A consultant psychiatrist who paid a long-term patient a €50,000 "settlement" over quality of  care has been censured by the High Court, with conditions attached to his registration.

The consultant was found guilty of professional misconduct by the Medical Council which applied to the High Court for orders confirming the sanctions it sought.

Ms Justice Eileen Creedon made orders under the Medical Practitioners Act confirming the sanction sought by the Medical Council against the psychiatrist. She also continued orders directing neither the doctor nor patient's identity to be reported.

Lawyers for the Medical Council said the psychiatrist is on the specialist register and was involved in the patient's care over more than 20 years.

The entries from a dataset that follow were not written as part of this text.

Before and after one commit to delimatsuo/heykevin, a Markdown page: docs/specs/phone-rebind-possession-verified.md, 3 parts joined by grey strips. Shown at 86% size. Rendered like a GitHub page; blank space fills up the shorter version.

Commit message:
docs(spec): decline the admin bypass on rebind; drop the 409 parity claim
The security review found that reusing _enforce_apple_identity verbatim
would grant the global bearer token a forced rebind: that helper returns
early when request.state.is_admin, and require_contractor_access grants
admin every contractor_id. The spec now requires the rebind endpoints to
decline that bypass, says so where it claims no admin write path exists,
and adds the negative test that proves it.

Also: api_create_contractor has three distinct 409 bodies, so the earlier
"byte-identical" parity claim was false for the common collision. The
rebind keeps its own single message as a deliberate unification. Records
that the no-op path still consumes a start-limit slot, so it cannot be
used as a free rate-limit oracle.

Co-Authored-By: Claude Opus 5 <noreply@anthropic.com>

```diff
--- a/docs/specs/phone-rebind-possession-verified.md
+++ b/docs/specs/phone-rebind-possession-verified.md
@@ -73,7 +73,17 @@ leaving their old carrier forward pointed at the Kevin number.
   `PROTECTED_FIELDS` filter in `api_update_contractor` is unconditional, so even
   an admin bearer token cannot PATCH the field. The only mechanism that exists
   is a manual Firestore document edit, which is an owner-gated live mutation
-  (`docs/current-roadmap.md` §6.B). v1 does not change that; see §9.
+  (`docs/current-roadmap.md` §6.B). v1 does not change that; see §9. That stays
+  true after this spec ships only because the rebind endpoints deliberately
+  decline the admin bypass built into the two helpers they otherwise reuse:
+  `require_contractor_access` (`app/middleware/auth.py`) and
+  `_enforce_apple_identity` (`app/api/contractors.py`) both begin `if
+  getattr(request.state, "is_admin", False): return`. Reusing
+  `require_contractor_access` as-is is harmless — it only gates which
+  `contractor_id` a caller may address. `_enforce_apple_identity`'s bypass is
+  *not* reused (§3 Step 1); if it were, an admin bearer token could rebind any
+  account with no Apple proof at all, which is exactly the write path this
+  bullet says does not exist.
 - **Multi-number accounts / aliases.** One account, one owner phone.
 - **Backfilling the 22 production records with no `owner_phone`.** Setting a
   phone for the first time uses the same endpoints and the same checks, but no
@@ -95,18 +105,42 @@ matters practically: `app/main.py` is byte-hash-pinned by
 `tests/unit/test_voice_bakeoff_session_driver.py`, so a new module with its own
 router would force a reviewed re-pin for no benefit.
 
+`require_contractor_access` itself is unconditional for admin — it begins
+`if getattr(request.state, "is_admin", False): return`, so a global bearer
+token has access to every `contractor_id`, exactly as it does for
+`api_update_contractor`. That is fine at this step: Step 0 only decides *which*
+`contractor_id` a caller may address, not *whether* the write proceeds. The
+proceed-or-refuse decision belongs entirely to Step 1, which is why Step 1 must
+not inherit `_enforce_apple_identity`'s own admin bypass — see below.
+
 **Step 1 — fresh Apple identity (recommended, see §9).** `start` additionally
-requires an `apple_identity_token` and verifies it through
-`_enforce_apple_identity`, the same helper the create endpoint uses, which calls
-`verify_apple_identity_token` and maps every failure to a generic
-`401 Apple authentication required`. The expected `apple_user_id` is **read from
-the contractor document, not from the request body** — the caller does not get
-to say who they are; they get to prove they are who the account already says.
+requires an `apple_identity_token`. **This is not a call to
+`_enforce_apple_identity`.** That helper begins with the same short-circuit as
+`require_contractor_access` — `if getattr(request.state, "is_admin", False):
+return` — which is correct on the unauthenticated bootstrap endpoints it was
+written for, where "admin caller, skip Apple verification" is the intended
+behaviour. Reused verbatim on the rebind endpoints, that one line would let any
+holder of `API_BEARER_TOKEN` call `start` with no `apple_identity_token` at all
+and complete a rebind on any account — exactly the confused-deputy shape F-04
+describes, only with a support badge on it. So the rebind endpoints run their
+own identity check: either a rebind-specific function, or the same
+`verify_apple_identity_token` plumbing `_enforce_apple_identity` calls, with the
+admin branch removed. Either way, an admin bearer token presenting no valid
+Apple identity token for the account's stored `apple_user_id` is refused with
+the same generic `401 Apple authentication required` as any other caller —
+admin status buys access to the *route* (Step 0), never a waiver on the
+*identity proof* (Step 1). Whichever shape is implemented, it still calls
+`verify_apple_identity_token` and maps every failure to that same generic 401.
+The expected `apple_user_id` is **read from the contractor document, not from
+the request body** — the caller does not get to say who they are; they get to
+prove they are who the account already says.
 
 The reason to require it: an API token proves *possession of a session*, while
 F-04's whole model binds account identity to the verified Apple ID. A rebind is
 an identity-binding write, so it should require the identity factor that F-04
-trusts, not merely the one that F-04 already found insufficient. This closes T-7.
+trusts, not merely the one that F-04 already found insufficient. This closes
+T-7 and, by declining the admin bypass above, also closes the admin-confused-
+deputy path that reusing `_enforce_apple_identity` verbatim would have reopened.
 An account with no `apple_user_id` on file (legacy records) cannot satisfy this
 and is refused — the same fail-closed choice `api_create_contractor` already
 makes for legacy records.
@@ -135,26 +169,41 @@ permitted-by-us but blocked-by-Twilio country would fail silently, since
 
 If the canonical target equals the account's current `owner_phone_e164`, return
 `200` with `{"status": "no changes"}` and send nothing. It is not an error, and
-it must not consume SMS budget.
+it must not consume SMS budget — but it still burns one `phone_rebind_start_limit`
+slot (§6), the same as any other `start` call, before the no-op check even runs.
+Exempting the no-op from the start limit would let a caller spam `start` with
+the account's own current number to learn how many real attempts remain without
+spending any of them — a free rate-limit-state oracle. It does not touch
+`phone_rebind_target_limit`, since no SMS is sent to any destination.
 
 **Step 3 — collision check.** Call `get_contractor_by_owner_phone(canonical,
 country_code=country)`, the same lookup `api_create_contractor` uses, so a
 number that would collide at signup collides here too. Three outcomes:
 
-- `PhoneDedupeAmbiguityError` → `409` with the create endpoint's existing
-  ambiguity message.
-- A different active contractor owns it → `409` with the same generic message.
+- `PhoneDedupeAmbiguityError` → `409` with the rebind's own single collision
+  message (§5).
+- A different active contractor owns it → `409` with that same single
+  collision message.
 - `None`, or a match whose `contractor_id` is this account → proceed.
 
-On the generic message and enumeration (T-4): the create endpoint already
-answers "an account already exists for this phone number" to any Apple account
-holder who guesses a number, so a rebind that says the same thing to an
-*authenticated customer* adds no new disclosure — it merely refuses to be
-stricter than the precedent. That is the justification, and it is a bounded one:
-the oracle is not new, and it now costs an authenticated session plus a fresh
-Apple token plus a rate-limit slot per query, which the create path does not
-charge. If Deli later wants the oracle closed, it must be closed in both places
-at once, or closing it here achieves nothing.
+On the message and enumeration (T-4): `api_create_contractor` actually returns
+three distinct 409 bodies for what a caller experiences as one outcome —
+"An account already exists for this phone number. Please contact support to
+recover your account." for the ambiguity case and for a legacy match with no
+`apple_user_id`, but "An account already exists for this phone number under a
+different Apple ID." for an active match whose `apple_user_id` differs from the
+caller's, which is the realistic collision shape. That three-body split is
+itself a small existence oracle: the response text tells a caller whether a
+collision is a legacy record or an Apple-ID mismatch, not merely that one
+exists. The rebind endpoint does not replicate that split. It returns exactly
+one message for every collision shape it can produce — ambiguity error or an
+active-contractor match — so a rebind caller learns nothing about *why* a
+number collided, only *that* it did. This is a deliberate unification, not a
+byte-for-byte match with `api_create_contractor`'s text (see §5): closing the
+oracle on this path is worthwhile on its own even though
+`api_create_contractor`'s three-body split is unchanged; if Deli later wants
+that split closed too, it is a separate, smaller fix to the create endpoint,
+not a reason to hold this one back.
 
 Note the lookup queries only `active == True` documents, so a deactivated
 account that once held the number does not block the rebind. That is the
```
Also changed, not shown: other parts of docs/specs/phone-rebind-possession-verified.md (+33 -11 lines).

That care involved a number of hospital admissions and some unsuccessful attempts to wean the patient off certain prescribed drugs or to reduce their dosage, he said.

In 2012, more than 10 years after the patient began attending the psychiatrist, there were exchanges between the two over the quality of care provided by him to the patient.  

The psychiatrist wrote a number of letters to the patient that same year explaining he, the psychiatrist,  was suffering from a significant medical condition which was being investigated.

A September 2012 "settlement letter" from the psychiatrist to the patient, signed by both of them, stated the doctor, following a conversation with the patient, had agreed to pay the patient €50,000 in full and final settlement for medical services without admission of liability, Mr McDowell said.

The Medical Council later became aware of the payment and its Fitness to Practice Committee investigated the matter, resulting in findings of professional misconduct against the doctor.

The Committee found the 2012 settlement and payment of €50,000 was inappropriate and amounted to a serious falling short of the standards expected of a medical professional, infringed the professional relationship between doctor and patient and must affect the capacity of a professional to act independently.

The Committee also found the letters from the psychiatrist to his patient amounted to professional misconduct in that he had disclosed matters of a personal nature and failed to maintain appropriate professional boundaries with the patient.

The Medical Council, at a hearing last year, agreed with the Committee's recommendation that the psychiatrist should be censured with conditions attached to his registration.

The doctor did not lodge any appeal and, in those circumstances, the Council sought the confirmation orders from the High Court.